Despite substantial advances in global human well-being, the world continues to experience humanitarian crises and natural disasters. Long-term conflicts affect people in many parts of the world, but often, accurate maps of the affected regions either do not exist or are outdated by disaster or conflict. Satellite imagery is readily available to humanitarian organizations, but translating images into maps is an intensive effort. Today, maps are produced by specialized organizations or in volunteer events such as mapathons, where imagery is annotated with roads, buildings, farms, rivers etc.
Satellite imaging is gaining importance in many applications like remote surveillance, environmental monitoring, aerial survey etc. All these applications involve searching objects, event of interest, facilities etc., from the satellite images. In most applications, manual detection and classification of objects becomes very difficult especially with large volumes of data and the number of satellite images to process collectively.
A Satellite Image is an image of the whole or part of the earth taken using artiﬁcial satellites. It can either be visible light images, water vapor images or infrared images The different types of satellites produce (high spatial, spectral, and temporal) resolution images that cover the whole Earth in less than a day. The large-scale nature of these data sets introduces new challenges in image analysis.
The earth observation industry has now exploded with raw data as satellite constellations like MODIS, Landsat, and Sentinel have democratized access to timely satellite imagery of the entire globe. Meanwhile, cloud providers like AWS and Google Cloud have gone so far as to store satellite data for free, further accelerating global usage of these images. The challenge is interpreting the content of satellite imagery from this huge data.
Remote sensing data are geo-located, i.e., they are naturally located in the geographical space. Each pixel corresponds to a spatial coordinate, which facilitates the fusion of pixel information with other sources of data, such as GIS layers, geotagged images from social media, or simply other sensors. On one hand, this fact allows tackling of data fusion with non-traditional data modalities while, on the other hand, it opens the field to new applications, such as pictures localization, location-based services or reality augmentation.
The Copernicus program guarantees continuous data acquisition for decades. For instance, Sentinel-1 images the entire Earth every six days. This capability is triggering a shift from individual image analysis to time series processing. Novel network architectures must be developed for optimally exploiting the temporal information jointly with the spatial and spectral information of these data.
Image analysis challenge
The growing fleet of imaging satellites beam data back to Earth 24/7 — some 80 terabytes every day, according to the research, a number certain to grow in coming years. Merely storing so many terabytes of data requires a huge investment.

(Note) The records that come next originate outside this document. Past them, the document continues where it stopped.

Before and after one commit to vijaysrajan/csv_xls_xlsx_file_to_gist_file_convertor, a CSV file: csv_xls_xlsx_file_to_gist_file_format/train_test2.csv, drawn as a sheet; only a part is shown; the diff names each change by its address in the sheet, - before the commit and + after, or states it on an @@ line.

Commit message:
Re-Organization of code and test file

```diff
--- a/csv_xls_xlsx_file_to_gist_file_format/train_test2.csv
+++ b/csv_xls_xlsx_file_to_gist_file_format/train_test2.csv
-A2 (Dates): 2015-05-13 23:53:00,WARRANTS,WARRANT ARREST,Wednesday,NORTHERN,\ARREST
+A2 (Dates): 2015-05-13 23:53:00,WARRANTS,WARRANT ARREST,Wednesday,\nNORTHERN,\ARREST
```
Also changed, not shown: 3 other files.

Distilling the layers of data embedded in the images requires additional computing power and advanced human expertise to tease out strands of information that are coherent and useful to other researchers, policymakers or funding agencies.
The analysis and classiﬁcation of remote-sensing images is very important in many practical applications, such as natural hazards and geospatial object detection, precision. Remote sensing data are often multi-modal, e.g. from optical (multi- and hyperspectral) and synthetic aperture radar (SAR) sensors, where both the imaging geometries and the content are completely different.

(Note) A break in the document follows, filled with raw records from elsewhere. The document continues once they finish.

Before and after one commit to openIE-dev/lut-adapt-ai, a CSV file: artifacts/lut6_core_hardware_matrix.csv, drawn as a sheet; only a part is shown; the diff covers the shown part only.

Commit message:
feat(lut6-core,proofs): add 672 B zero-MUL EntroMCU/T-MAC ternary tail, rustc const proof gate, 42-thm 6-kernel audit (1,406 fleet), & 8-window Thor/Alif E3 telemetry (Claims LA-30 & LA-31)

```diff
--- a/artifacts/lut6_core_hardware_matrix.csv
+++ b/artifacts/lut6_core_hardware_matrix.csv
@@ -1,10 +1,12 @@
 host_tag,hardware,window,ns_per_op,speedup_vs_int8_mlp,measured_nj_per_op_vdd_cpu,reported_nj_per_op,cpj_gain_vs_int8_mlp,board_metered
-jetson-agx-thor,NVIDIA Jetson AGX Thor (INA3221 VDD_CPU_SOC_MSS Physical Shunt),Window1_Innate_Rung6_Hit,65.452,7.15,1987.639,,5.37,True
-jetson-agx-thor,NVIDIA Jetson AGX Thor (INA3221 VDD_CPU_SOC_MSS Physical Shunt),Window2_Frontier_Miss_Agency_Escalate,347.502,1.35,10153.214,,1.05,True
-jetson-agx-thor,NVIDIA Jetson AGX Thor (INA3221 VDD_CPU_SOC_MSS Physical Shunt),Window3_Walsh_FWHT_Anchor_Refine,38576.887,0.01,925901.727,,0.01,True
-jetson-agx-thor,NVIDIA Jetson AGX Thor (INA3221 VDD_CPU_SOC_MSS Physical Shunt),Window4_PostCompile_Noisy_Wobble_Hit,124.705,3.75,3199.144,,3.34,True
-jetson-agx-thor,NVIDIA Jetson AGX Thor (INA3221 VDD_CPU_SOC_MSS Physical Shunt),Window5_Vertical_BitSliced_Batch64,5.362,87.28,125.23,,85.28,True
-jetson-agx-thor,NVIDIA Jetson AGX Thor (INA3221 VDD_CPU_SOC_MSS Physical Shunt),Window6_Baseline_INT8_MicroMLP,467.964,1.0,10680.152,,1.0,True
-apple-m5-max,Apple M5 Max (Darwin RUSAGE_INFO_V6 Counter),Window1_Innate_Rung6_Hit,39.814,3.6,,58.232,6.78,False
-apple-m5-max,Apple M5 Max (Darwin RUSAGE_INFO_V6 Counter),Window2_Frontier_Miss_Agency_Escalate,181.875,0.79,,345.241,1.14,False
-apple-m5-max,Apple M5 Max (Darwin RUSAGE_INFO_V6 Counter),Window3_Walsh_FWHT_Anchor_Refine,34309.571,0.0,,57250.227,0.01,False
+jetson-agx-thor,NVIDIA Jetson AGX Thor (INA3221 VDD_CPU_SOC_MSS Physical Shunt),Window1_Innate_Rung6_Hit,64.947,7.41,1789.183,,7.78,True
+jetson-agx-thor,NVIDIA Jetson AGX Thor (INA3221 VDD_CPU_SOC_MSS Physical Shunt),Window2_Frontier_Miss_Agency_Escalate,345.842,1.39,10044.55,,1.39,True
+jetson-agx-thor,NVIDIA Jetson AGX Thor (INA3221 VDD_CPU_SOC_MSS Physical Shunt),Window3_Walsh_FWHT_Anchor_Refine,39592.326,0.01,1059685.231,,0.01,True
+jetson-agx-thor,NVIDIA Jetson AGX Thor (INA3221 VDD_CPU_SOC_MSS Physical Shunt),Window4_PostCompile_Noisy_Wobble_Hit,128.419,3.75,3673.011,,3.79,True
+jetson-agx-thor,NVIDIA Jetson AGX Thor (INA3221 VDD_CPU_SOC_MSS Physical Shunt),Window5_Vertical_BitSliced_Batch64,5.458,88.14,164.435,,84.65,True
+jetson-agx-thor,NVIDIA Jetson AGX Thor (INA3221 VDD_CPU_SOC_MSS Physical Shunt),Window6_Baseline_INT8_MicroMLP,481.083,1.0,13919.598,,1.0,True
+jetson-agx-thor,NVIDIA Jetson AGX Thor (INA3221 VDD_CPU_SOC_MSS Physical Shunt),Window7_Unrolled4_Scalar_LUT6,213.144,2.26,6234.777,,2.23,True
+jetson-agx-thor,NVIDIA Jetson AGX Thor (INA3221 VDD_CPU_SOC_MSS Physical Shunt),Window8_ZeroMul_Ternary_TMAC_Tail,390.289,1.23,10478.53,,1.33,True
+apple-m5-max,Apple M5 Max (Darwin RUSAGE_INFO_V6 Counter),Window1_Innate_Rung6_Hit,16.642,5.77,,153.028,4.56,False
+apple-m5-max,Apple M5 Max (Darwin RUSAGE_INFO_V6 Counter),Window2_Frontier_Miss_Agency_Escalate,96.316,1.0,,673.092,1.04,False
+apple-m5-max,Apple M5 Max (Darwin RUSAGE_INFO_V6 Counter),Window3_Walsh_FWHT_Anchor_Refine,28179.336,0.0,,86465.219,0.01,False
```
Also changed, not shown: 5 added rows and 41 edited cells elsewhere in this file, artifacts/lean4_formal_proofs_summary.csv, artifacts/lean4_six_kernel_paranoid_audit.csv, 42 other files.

Remote sensing also faces the big data challenge. In the Copernicus era, we are dealing with very large and ever-growing data volumes, and often on a global scale. For example, even if they were launched in 2014, Sentinel satellites have already acquired about 25 Peta Bytes of data. The Copernicus concept calls for global applications, i.e., algorithms must be fast enough and sufficiently transferrable to be applied for the whole Earth surface. On the other hand, these data are well annotated and contain plenty of metadata. Hence, in some cases, large training data sets might be generated (semi-) automatically.
Defense and Security requirements

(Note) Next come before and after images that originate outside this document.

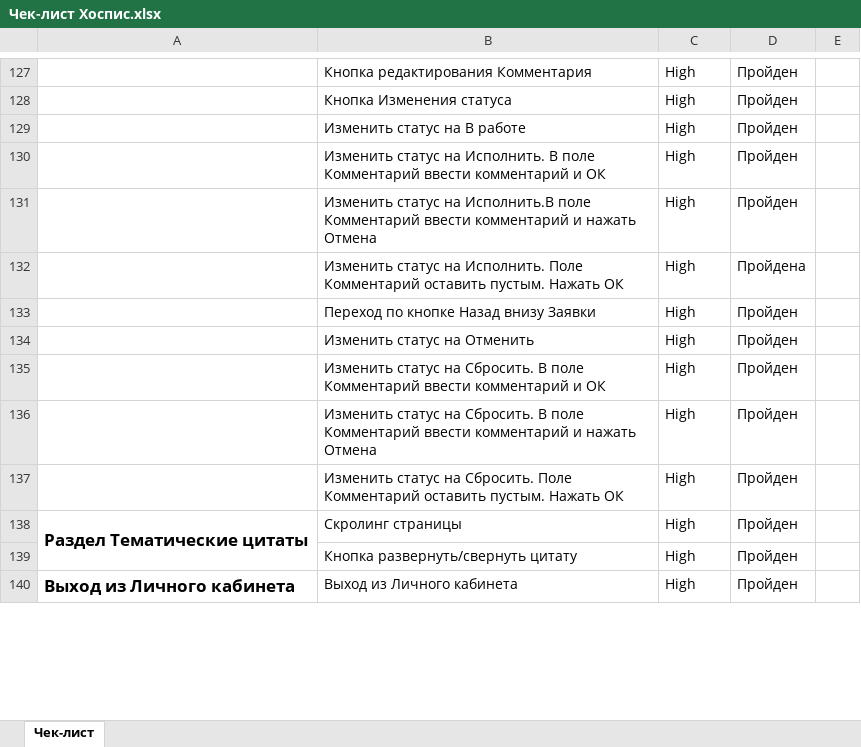
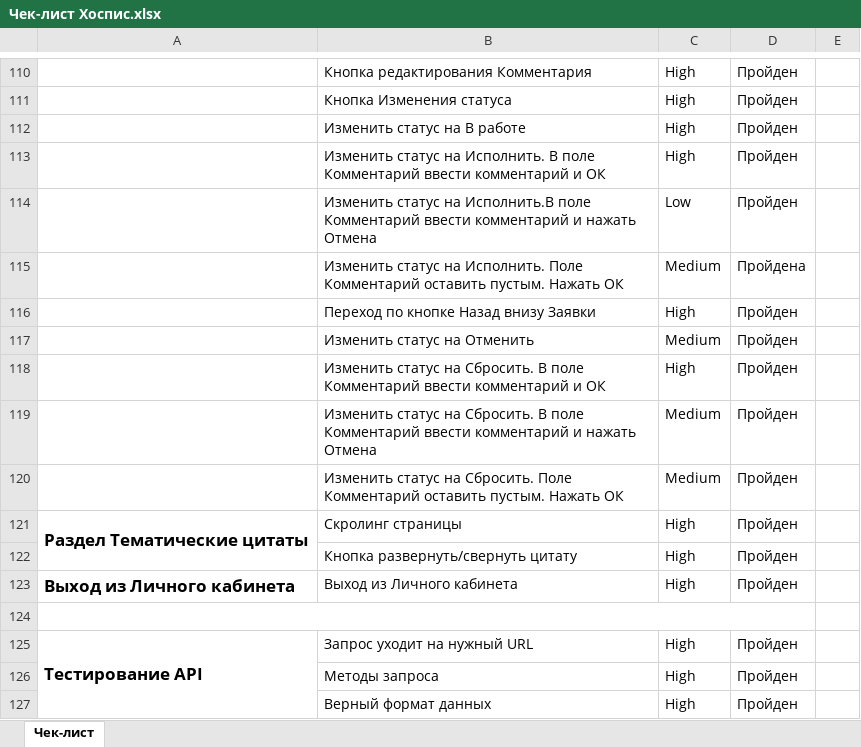
Before and after one commit to KseniyaChepelevich/diplom, an Excel workbook: Чек-лист Хоспис.xlsx, sheet Чек-лист, drawn as a sheet; only a part is shown, gaps mark what is left out; values as stored, in another font and other column widths than the file's, no borders; charts and pictures not drawn; addresses are those after the commit; the diff covers the shown part only; the diff names each change by its address in the sheet, - before the commit and + after, or states it on an @@ line.

Commit message:
Обновлены файлы Тест-кейсы Хоспис и Чек-лист Хоспис

```diff
--- a/Чек-лист Хоспис.xlsx (sheet Чек-лист)
+++ b/Чек-лист Хоспис.xlsx (sheet Чек-лист)
-C114: High
+C114: Low
-C115: High
+C115: Medium
-C117: High
+C117: Medium
-C119:C120: High
+C119:C120: Medium
+row 124: (empty)
+row 125: Тестирование API | Запрос уходит на нужный URL | High | Пройден
+row 126:  | Методы запроса | High | Пройден
+row 127:  | Верный формат данных | High | Пройден
```
Also changed, not shown: 5 added rows, 10 removed rows, 14 moved rows and 32 edited cells elsewhere in this sheet, Тест-кейсы Хоспис.xlsx.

Earth observation satellites have become an invaluable resource for defence and security missions, especially when planning operations and mission deployments remotely. The rise of asymmetric warfare and fragmentation of traditional modes of conventional war mean that the warfighter and the security industry have to be able to operate with a much greater degree of responsiveness. Whether it is for monitoring ICBM facilities in Russia, a satellite launch site in North Korea, a battle damage assessment over a Yemeni airbase or to locate a hijacked oil tanker off the coast of Somalia, today’s imagery satellites offer an exceptional level of tactical support to decision-makers and the modern soldier.
In military parlance, this is ‘sensor to shooter’. This is derived from the need for ‘dominant battlespace awareness’ to enable real-time decision-making and forms part of what the military call ‘network-centric warfare.’ Commanders need responsive intelligence that decisively supports the warfighter and, as a result, the warfighter is completely reliant on up-to-the-minute data on a 24/7 basis, potentially every day of the year.
One of the prerequisites for such flexibility while on operational deployment is now instant satellite tasking that will provide as close to real-time accuracy as possible. Furthermore, a number of critical factors such as reliability, usefulness, and speed of image acquisition and delivery, come into play. At a military tactical level, terminals are now a common piece of equipment, which allows the rapid viewing of high-resolution images.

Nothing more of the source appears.